Updated: Feb 17
Photo by Leonid Danilov: https://www.pexels.com/photo/photo-of-green-jellyfish-2690764/
What is it ?
Bioluminescence is a light or glow produced in living organisms by a chemical reaction. This is a “cold light” which means it produces little or no heat. It is a type of chemiluminescence which is another way of representing a chemical reaction that releases light as a byproduct. Most bioluminescent organisms are inhabited in the deep ends of the ocean such as sea stars, fish, plankton, bacteria, jellyfish and more. Some land organisms that also produce bioluminescence light are fireflies and glow worms.
How does it work ?
The chemical reaction:
The reactants include luciferin, luciferase, and oxygen resulting in products of oxyluciferin and light.
Luciferin + Luciferase + Oxygen → Oxyluciferin + Light
Luciferin - is a molecular compound
Luciferase - is an enzyme (biocatalyst) it determines the efficiency of the chemical reaction Oxyluciferin - is a byproduct of the interaction between oxidized luciferase and luciferin

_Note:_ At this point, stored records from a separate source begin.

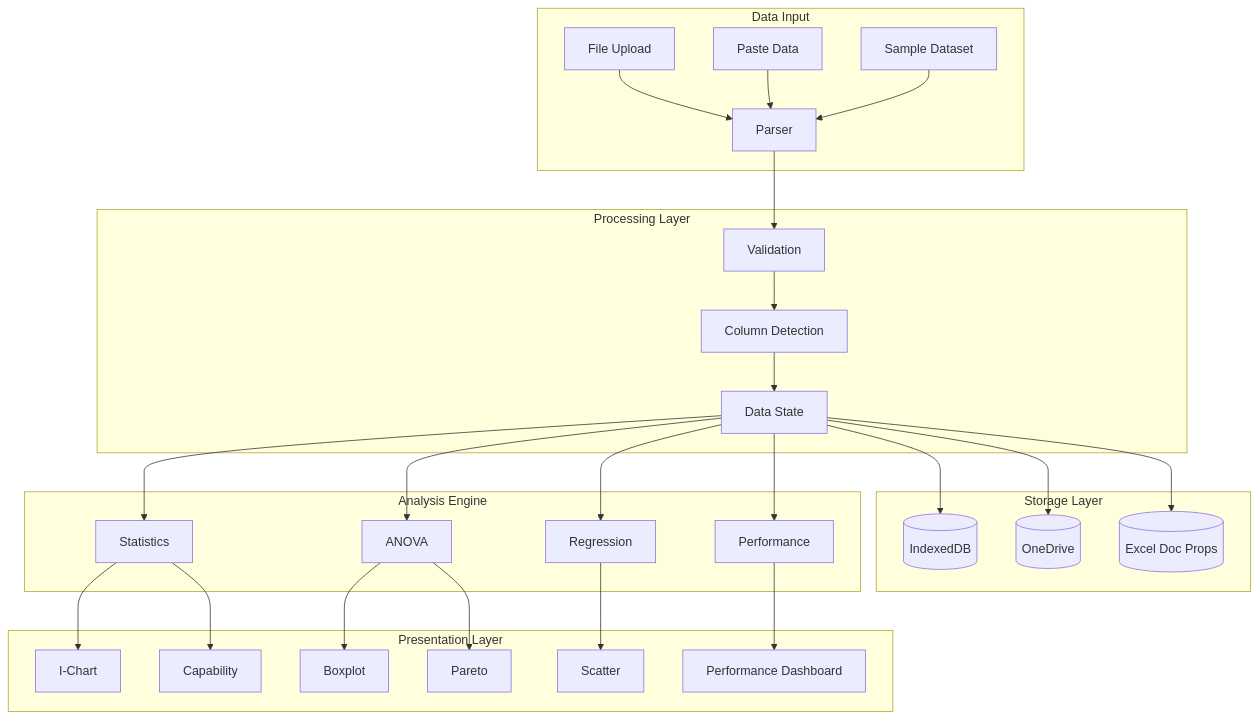
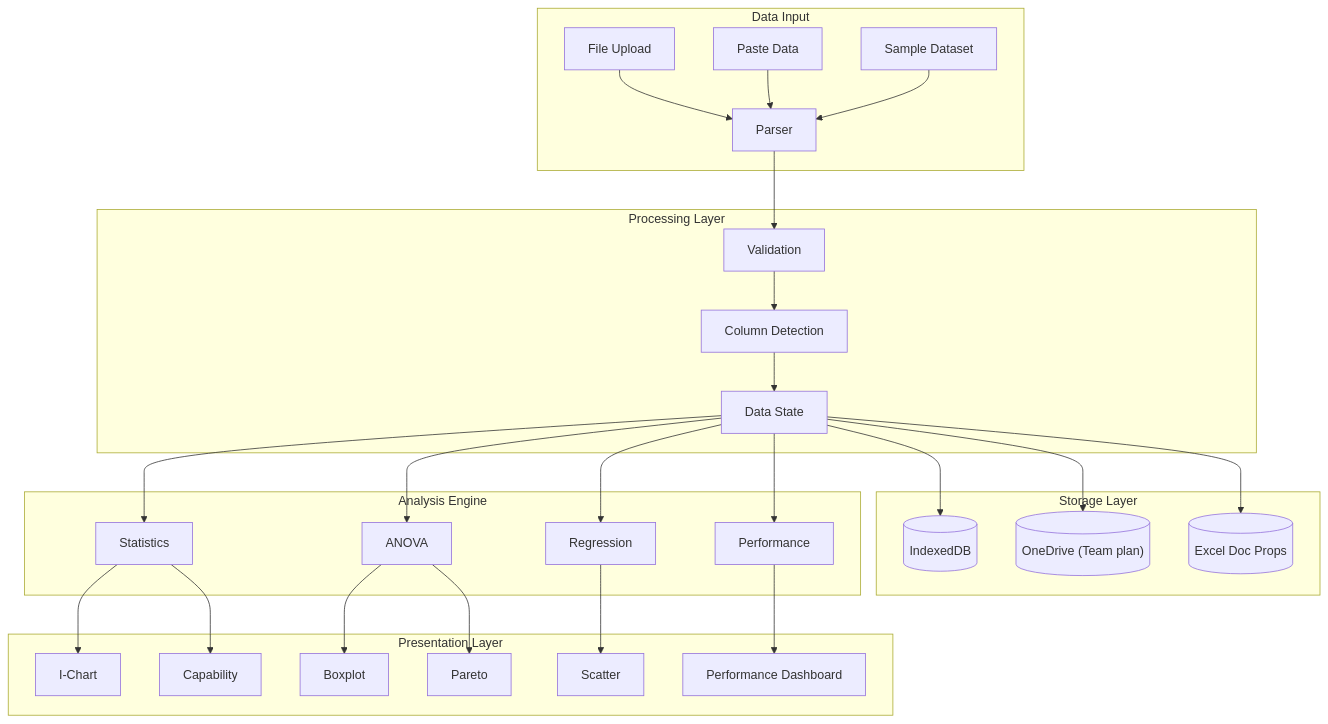
One commit to jukka-matti/variscout changed the first of 11 diagrams in docs/05-technical/architecture/data-flow.md. Above: the diagram before and after it, drawn with Mermaid. The commit also changed other lines of this file and 25 other files, not shown here.

First line of the commit message:
fix: gate cloud sync behind isTeamPlan() — Standard plan is local-only

````diff
--- a/docs/05-technical/architecture/data-flow.md
+++ b/docs/05-technical/architecture/data-flow.md
@@ -11,36 +11,36 @@
 ```mermaid
 flowchart TB
     subgraph Input["Data Input"]
         A1[File Upload] --> B[Parser]
         A2[Paste Data] --> B
         A3[Sample Dataset] --> B
     end
 
     subgraph Processing["Processing Layer"]
         B --> C[Validation]
         C --> D[Column Detection]
         D --> E[Data State]
     end
 
     subgraph Analysis["Analysis Engine"]
         E --> F1[Statistics]
         E --> F2[ANOVA]
         E --> F3[Regression]
         E --> F5[Performance]
     end
 
     subgraph Presentation["Presentation Layer"]
         F1 --> G1[I-Chart]
         F2 --> G2[Boxplot]
         F2 --> G3[Pareto]
         F1 --> G4[Capability]
         F3 --> G5[Scatter]
         F5 --> G7[Performance Dashboard]
     end
 
     subgraph Persistence["Storage Layer"]
         E --> H1[(IndexedDB)]
-        E --> H2[(OneDrive)]
+        E --> H2[("OneDrive (Team plan)")]
         E --> H3[(Excel Doc Props)]
     end
 ```
````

Some Organisms that produce luciferin undergo this chemical reaction producing light of their own for example, plankton - tiny marine drifters; these fascinating creatures can create the illusion of a starry night in the ocean. While other organisms are incapable of this, so they hold on to bioluminescent bacteria.
Who uses it ?
There are three main reasons for why animals use bioluminescence:
1. To warn predators Squids when endangered by a predator, flash a quick light and try to escape while the predator is left stunned or surprised by the action. It gains the squid a couple of seconds of leisure to swim away while they still can.
2. To lure prey The anglerfish uses this technique to lure prey, it has a filament at the top of its head which has a sack which uses bioluminescence to lure small fish that are curious and attracted to the light. Not knowing the predator lurking behind the light ready to feast.
3. To communicate
Fireflies use their glow to attract mates. Male fireflies glow on and off in different patterns in an attempt to impress a female.
Bioluminescence is another alluring natural phenomena explained by science. An ongoing glow in the depths of the ocean.
3. Team, The Ocean Portal. “Bioluminescence.” Smithsonian Ocean, 18 Dec. 2018, https://ocean.si.edu/oceanlife/fish/bioluminescence#:~:text=Bioluminescence%20occurs%20through%20a%20chemical,reacts%20with%20oxygen%2C%20produces%20light.&text=Many%20organisms%20also%20produce%20the,to%20speed%20up%20the%20reaction.
4. Photo by Leonid Danilov: https://www.pexels.com/photo/photo-of-green-jellyfish-2690764/